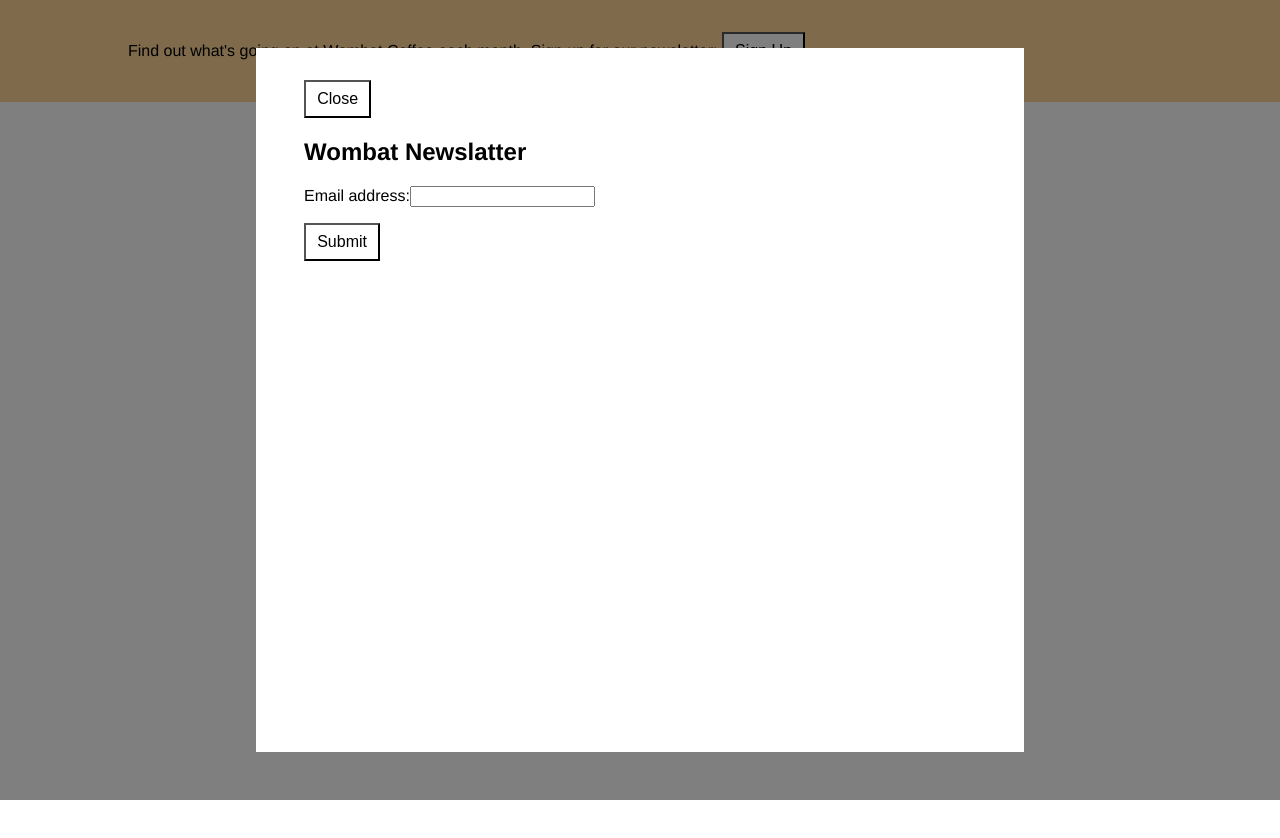
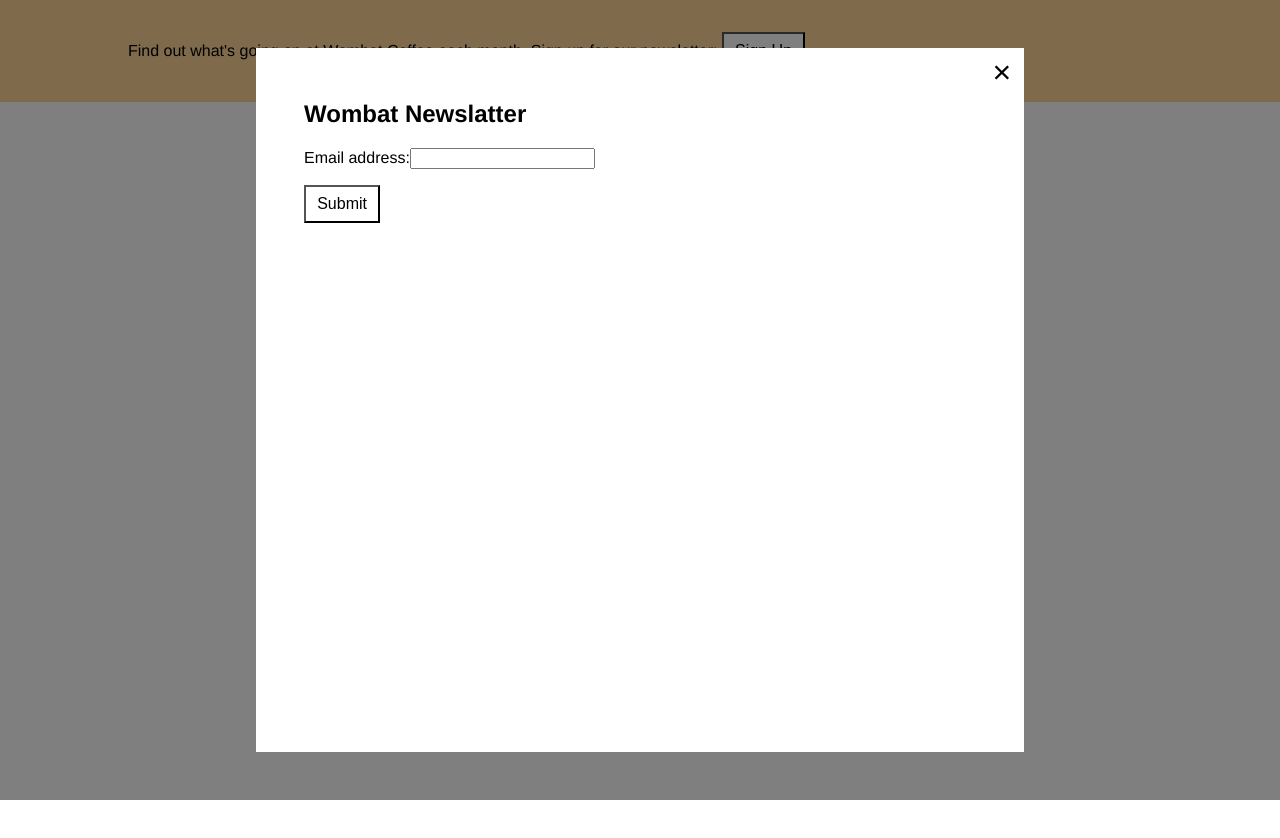
Before and after one commit to alexey-korablin/css_in_depth, a plain HTML site: page positioning/position.html in a window 1280 px wide. Both pictures are taken after a click on the button "Sign Up". Shown: the top 838 px of the page. Drawn offline with Linux system fonts and the light colour scheme.

```diff
--- a/positioning/position.css
+++ b/positioning/position.css
@@ -5,6 +5,10 @@
     Например: top: 3em; отодвинет элемент на 3em от верхней границы ВП
     В некоторых случаях через ВП можно указать размеры элемента, например
     left: 2em; right: 2em; означает, что элемент будет на 4em меньше ВП
+
+Absolute - работает также как и Fixed, но имеет другой containing block(КБ).
+    Элемент с данным видом позиционирования располагается относительно ближайшего позиционированного предка. Свойства top, right, bottom, left указывают как должен располагаться данный элемент внутри своего КБ.
+    В случае если ни один из родительских элементов не позиционирован, элемент будет позиционироваться он initial containing block который равен размеру ВП и располагается наверху страницы
 */
 
 body {
@@ -57,4 +61,24 @@
 
 .modal-close {
     cursor: pointer;
+    position: absolute;
+    top: 0.3em;
+    right: 0.3em;
+    padding: 0.3em;
+    cursor: pointer;
+    font-size: 2em;
+    height: 1em;
+    width: 1em;
+    text-indent: 10em;
+    overflow: hidden;
+    border: 0;
 }
+
+.modal-close::after {
+    position: absolute;
+    line-height: 0.5;
+    top: 0.2em;
+    right: 0.1em;
+    text-indent: 0;
+    content: "\00D7";
+}
```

### PROBLEM TO SOLVE:
Could the entries above be retyped exactly, with the pictures left out?

### EXERCISE RESPONSE:
Before and after one commit to alexey-korablin/css_in_depth, a plain HTML site: page positioning/position.html in a window 1280 px wide. Both pictures are taken after a click on the button "Sign Up". Shown: the top 838 px of the page. Drawn offline with Linux system fonts and the light colour scheme.

```diff
--- a/positioning/position.css
+++ b/positioning/position.css
@@ -5,6 +5,10 @@
     Например: top: 3em; отодвинет элемент на 3em от верхней границы ВП
     В некоторых случаях через ВП можно указать размеры элемента, например
     left: 2em; right: 2em; означает, что элемент будет на 4em меньше ВП
+
+Absolute - работает также как и Fixed, но имеет другой containing block(КБ).
+    Элемент с данным видом позиционирования располагается относительно ближайшего позиционированного предка. Свойства top, right, bottom, left указывают как должен располагаться данный элемент внутри своего КБ.
+    В случае если ни один из родительских элементов не позиционирован, элемент будет позиционироваться он initial containing block который равен размеру ВП и располагается наверху страницы
 */
 
 body {
@@ -57,4 +61,24 @@
 
 .modal-close {
     cursor: pointer;
+    position: absolute;
+    top: 0.3em;
+    right: 0.3em;
+    padding: 0.3em;
+    cursor: pointer;
+    font-size: 2em;
+    height: 1em;
+    width: 1em;
+    text-indent: 10em;
+    overflow: hidden;
+    border: 0;
 }
+
+.modal-close::after {
+    position: absolute;
+    line-height: 0.5;
+    top: 0.2em;
+    right: 0.1em;
+    text-indent: 0;
+    content: "\00D7";
+}
```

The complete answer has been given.